The A in STEAM: Music on the Educational Stage
Music is like breathing, like our very heartbeat – we can’t do without it. It’s a universal language that crosses cultural barriers and brings people to a closer understanding.
It’s a challenge for a music teacher to inspire and motivate students and engage them musically. And in today’s technological environment, teachers must teach music expression in conjunction with 21st century skills like critical thinking and problem solving, so students will succeed in the labor market.
There is a way to accomplish these two goals. It can be done through technology, and in the case of music tuition that means electronic music.
Creating electronic music
Electronic music making is a great way for school children to express themselves using technology, which they are familiar with and which most of them love.
Creating music electronically is inspiring to young generations. Children love to get in front of a computer and tinker away – it’s much more exciting than learning to play an instrument: they can make their own music! Challenging but also rewarding.
Students can start out by remixing some of their favorite music and move on to composing their own pieces.
Students who get into electronic music usually work tirelessly on their music and are eager to share their creations. Creating music becomes an all-absorbing activity that they passionately share with anyone who will give them the time of day.
The sharing of music and ensuing discussions naturally facilitates collaborative learning, which has many benefits.
In the process of sharing and discussing each other’s work, students develop a deeper understanding of the subject and they have to use critical thinking skills to solve problems. They also develop confidence in their own work and in expressing and defending their ideas.

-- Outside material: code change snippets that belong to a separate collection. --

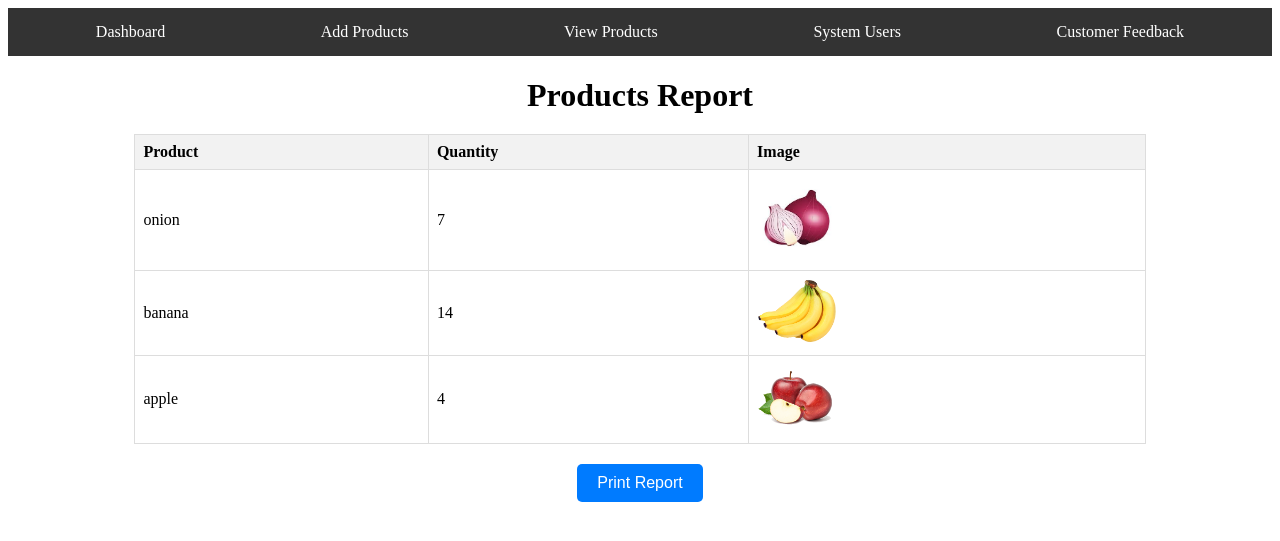
After one commit to danielkirwa/Grocery, a PHP site: page /productsreport.php in a window 1280 px wide. The commit adds this page. Shown: the top 541 px of the page. Run offline with PHP 8.4, Linux system fonts and the light colour scheme; data comes from the database, SQL or seed files in the repository.

Commit message:
dashboard reports

```diff
--- /dev/null
+++ b/productsreport.php
@@ -0,0 +1,136 @@
+<?php
+require_once('connection.php');
+?>
+<!DOCTYPE html>
+<html lang="en">
+<head>
+    <meta charset="UTF-8">
+    <meta name="viewport" content="width=device-width, initial-scale=1.0">
+    <title>Products Report</title>
+    <style>
+        /* Table styles */
+        table {
+            border-collapse: collapse;
+            width: 100%;
+            margin-top: 20px;
+        }
+        th, td {
+            border: 1px solid #ddd;
+            padding: 8px;
+            text-align: left;
+        }
+        th {
+            background-color: #f2f2f2;
+            font-weight: bold;
+        }
+
+        /* Image styles */
+        img {
+            max-width: 80px;
+            max-height: 80px;
+            border-radius: 5px;
+        }
+
+        /* Container styles */
+        .container {
+            width: 80%;
+            margin: 0 auto;
+        }
+
+        /* Heading styles */
+        h1 {
+            text-align: center;
+            margin-bottom: 20px;
+        }
+
+        /* Message styles */
+        .no-products {
+            text-align: center;
+            color: #666;
+        }
+
+        /* Button styles */
+        .print-button {
+            display: block;
+            margin: 20px auto;
+            padding: 10px 20px;
+            background-color: #007bff;
+            color: #fff;
+            border: none;
+            border-radius: 5px;
+            cursor: pointer;
+            font-size: 16px;
+            transition: background-color 0.3s;
+        }
+        .print-button:hover {
+            background-color: #0056b3;
+        }
+        .nav-links {
+        display: flex;
+        justify-content: space-around;
+        background-color: #333;
+        padding: 10px;
+    }
+
+    .nav-links a {
+        color: #fff;
+        text-decoration: none;
+        padding: 5px 10px;
+        border-radius: 5px;
+        transition: background-color 0.3s ease;
+    }
+
+    .nav-links a:hover {
+        background-color: #555;
+    }
+
+    </style>
+</head>
+<body>
+        <div class="nav-links">
+            <a href="dashboard.php">Dashboard</a>
+            <a href="admin.php">Add Products</a>
+            <a href="products.php">View Products</a>
+            <a href="user.php">System Users</a>
+            <a href="customer.php">Customer Feedback</a>
+        </div>
+
+    <div class="container">
+        <h1>Products Report</h1>
+
+        <table>
+            <thead>
+                <tr>
+                    <th>Product</th>
+                    <th>Quantity</th>
+                    <th>Image</th>
+                </tr>
+            </thead>
+            <tbody>
+                <?php
+                require_once('connection.php');
+
+                $sql = "SELECT * FROM product";
+                $result = mysqli_query($con, $sql);
+
+                if (mysqli_num_rows($result) > 0) {
+                    while ($row = mysqli_fetch_assoc($result)) {
+                        echo "<tr>";
+                        echo "<td>" . $row["productname"] . "</td>";
+                        echo "<td>" . $row["productquantity"] . "</td>";
+                        echo "<td><img src='" . $row["file"] . "' alt='" . $row["productname"] . "'></td>";
+                        echo "</tr>";
+                    }
+                } else {
+                    echo "<tr><td colspan='3' class='no-products'>No products available</td></tr>";
+                }
+
+                mysqli_close($con);
+                ?>
+            </tbody>
+        </table>
+
+        <button class="print-button" onclick="window.print()">Print Report</button>
+    </div>
+</body>
+</html>
```
Also changed, not shown: Dashboard.php (+85 -6 lines), admin.php (+23 -0 lines), customer.php (+72 -1 lines), products.php (+35 -0 lines), user.php (+22 -0 lines).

While all of this is going on, they’re building relationships that will support them in their school years and often beyond.
There are many resources available to teachers that teach the basics of music and its composition and recording. And many of them are free, so teachers don’t need to apply for funding.
The digital audio company Ableton is an invaluable resource for individuals who want to learn music and schools that want to teach music.
In one initiative, the company provided old refurbished DJ equipment (Push 1 units) to schools that had applied for them. Secondary school, Alec Reed Academy in Northolt received 15 of the units.
Traditionally, the music curriculum has been more classically based.The thing is, most children are not exposed to classical music and very few learn to play musical instruments.
It’s much more effective and meaningful to teach them about the music that they are already listening to. With the new DJ equipment, the students can now actually get hands-on experience about how electronic music is created.
Today’s music technology offers programs that are simple and easy to use. On the Ableton website, anyone can access lessons right from their browser to learn the basics of music making.
Some teachers use the Soundtrap online recording studio. With this tool, students can continue working on their projects from their mobile devices when they leave the class.
Soundtrap works on Mac, Windows, iPad, iPhone, Android phones and tablets, Linux and Chromebooks. All music projects are stored in the cloud.
The thing about creating your own music is this: you want it perfect, the way you hear it in your head, so you keep practicing, you keep rehearsing with your friends.
Exposing students to the possibility that they can create their own music inspires them and keeps them engaged.